How America's elections are ruining America
The length of our presidential elections is exhausting our ability to govern ourselves
Now that the presidential campaign is over and playing out in bitter recriminations across our social media feeds, or in many cases, our city streets, it's time to admit that I never want to go through another election like this again. All else aside, this election was far, far too long.
There were 672 days between the time Jeb Bush announced his Right to Rise super PAC and the election of Donald Trump. That's 22 months of presidential campaigning. That's just short of half a presidential term.
Let us all vow: Never again.
In our instant-media age, the sheer length of presidential campaigns is bad for the country.
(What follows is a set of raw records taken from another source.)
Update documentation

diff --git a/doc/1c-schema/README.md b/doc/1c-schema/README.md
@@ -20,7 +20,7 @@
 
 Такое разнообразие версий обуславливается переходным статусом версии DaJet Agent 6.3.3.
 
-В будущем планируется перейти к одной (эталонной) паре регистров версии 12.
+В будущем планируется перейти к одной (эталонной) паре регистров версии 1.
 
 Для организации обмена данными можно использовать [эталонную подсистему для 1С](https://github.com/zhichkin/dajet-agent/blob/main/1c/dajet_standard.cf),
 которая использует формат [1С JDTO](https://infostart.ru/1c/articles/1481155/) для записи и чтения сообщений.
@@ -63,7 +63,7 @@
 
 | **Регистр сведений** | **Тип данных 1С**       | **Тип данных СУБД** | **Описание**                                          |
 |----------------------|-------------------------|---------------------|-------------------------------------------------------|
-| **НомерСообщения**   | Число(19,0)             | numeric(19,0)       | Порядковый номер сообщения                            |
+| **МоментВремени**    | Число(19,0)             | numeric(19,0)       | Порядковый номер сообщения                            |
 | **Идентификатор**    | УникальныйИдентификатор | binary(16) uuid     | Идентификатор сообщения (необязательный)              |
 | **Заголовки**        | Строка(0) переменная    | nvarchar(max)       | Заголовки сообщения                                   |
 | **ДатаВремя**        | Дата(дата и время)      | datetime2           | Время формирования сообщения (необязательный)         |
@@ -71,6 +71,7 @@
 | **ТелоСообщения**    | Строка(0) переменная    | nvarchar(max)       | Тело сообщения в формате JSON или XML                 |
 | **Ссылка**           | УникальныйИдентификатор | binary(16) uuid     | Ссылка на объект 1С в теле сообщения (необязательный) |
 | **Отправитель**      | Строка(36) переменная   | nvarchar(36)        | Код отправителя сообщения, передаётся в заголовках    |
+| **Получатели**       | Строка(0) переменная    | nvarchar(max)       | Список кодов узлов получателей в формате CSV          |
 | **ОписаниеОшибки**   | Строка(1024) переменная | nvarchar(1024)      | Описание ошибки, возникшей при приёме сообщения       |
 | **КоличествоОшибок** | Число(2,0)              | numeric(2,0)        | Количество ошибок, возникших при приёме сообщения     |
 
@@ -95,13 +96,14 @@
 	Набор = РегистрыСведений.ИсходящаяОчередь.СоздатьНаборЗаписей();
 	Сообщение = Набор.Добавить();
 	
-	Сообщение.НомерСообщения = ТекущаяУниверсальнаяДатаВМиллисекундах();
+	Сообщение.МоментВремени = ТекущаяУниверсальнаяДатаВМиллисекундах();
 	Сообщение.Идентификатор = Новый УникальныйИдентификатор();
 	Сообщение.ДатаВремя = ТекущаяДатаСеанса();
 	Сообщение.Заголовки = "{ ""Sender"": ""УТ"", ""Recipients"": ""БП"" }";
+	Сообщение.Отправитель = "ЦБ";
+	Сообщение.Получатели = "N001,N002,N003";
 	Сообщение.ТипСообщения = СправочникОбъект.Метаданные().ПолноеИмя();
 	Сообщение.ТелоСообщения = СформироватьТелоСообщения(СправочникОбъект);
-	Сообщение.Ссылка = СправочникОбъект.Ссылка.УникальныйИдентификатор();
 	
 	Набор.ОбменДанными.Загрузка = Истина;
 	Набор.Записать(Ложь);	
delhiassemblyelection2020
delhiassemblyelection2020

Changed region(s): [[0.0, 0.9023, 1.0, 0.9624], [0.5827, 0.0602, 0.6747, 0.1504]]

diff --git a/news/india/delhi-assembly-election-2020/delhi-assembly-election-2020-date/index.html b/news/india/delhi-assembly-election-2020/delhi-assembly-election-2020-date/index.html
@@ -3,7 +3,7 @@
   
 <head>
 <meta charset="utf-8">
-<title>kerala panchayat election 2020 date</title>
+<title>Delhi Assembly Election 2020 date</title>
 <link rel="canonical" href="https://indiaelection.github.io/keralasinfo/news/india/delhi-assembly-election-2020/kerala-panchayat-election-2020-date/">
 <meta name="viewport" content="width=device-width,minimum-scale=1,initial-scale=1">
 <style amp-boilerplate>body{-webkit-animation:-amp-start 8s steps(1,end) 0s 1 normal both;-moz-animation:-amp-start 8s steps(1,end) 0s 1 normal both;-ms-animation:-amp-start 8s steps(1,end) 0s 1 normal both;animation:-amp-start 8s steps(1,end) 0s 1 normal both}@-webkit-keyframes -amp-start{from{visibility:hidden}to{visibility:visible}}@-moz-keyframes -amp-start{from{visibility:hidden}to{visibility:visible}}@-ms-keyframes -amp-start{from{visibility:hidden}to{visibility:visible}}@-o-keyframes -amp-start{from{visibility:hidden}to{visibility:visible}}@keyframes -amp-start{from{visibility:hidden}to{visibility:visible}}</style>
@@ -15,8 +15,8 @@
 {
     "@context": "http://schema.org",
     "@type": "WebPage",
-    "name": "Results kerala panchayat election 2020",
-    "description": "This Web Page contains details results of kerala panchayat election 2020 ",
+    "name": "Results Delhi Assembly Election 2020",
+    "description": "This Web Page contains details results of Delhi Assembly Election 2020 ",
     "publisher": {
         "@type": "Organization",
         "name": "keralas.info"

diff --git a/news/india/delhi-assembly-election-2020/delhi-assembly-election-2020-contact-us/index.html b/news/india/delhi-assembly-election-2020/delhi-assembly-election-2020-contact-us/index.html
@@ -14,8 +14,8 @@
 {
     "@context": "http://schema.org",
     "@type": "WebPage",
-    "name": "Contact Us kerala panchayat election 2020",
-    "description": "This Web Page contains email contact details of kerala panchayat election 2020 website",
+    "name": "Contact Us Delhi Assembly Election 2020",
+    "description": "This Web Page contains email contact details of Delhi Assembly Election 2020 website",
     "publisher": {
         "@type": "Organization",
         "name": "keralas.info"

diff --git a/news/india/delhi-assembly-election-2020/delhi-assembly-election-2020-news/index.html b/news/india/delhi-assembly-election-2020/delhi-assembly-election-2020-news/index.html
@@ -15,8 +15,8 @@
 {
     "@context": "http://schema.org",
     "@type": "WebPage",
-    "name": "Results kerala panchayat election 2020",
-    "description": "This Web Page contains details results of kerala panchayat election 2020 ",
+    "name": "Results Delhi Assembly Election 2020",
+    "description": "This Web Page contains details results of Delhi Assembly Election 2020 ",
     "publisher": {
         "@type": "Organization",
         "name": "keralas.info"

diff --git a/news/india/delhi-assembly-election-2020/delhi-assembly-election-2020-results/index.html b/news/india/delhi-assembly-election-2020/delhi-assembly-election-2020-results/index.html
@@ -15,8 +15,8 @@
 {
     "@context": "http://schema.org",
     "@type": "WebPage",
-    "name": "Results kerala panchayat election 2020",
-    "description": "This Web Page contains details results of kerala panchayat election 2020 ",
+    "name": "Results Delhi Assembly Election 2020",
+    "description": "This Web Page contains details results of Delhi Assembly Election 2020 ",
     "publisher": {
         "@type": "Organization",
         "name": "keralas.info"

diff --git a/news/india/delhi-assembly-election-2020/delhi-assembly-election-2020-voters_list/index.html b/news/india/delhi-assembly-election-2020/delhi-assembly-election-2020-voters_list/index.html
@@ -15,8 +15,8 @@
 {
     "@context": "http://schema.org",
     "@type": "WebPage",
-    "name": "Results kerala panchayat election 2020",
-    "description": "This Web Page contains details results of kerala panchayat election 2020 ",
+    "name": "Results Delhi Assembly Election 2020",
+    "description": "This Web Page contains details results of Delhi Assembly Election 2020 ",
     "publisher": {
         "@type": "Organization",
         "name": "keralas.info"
It's bad for governance. It's stupidly wasteful. Candidates spend hundreds of millions of dollars over a period of two years to achieve their goal, and then exactly two years later, they do it again. The political groups that exist to advance one cause or another get sucked into this same dynamic. The media makes hundreds of young reporters race to retype the press releases of campaigns, scour their latest video clips, or recap the debates like new Game of Thrones episodes.
All of this to move a few million voters across a limited number of swing states one way or the other.
The length of our presidential campaign atrophies self-governance. Instead of citizens governing themselves, Americans increasingly define their political lives by their membership in one tribe, and their support for its candidates. Instead of electing a leader, we pledge fealty as followers.
The bulk of our attention flows to the presidential race. And because there is so much attention there, the process attracts candidates who are merely seeking attention for themselves and not high office. In fact, that may be why the primaries feel more and more like reality television, and produced a reality TV president. Each debate is a new episode, and the political press waits for the latest news about which contestant is eliminated.
Because our mode of engaging with politics feels tribal, and because the process takes two years, many people experience it as a crushing psychological and social blow to be on the losing side. Citizens who identify with the losing presidential candidate feel like they are no longer a part of their country. They experience the transfer of the executive branch from one party to the other as a regime change that threatens them. Remember the red and blue maps of Jesusland and America that appeared during the Bush administration? Back then there was heady talk of Vermont seceding from the union to become a bastion of tolerance. Fast forward a few years, and conservatives were the ones spreading stories about Texas' secession. This is not healthy. But it's going to continue if we don't begin to tame the presidential election itself.
The presidential election increases our sense that all issues are national issues. Even people who say they are addicted to politics often have no idea what is happening in their state or county government.
Ask the 10 people around you at work about Donald Trump's conversation with Billy Bush. All 10 will have an opinion.
Now ask those same 10 people who represents their district in their state's lower chamber. You'd be lucky if a single one knows the name.
How in the world is a political system in which power is devolved to states through federalism supposed to work in an information environment like this?
One cause for the gigantism of our presidential election is the gigantism of the executive branch. The federal government employs more than 2 million people in the process of governing us. Our next president has to hire thousands of people just to take full possession of the office. Of course it is immensely powerful. And one problem for reforming the presidential election to make it tighter and shorter is that there is hardly anyone in the political class that stands to gain from doing so. The longer the campaign, the longer people get paid to work for it, or report on it. It's easier to be seen and be hired for a nice job in journalism from the lowly position rewriting press releases about a presidential campaign than from your beat uncovering graft for a weekly newspaper in Wyoming.
But make no mistake: This system of long elections makes us more anxious, weakens bonds of civic trust and peace, debases the value of our citizenship, and corrupts journalism and our culture. And we're going to start it all again before you recover from this one.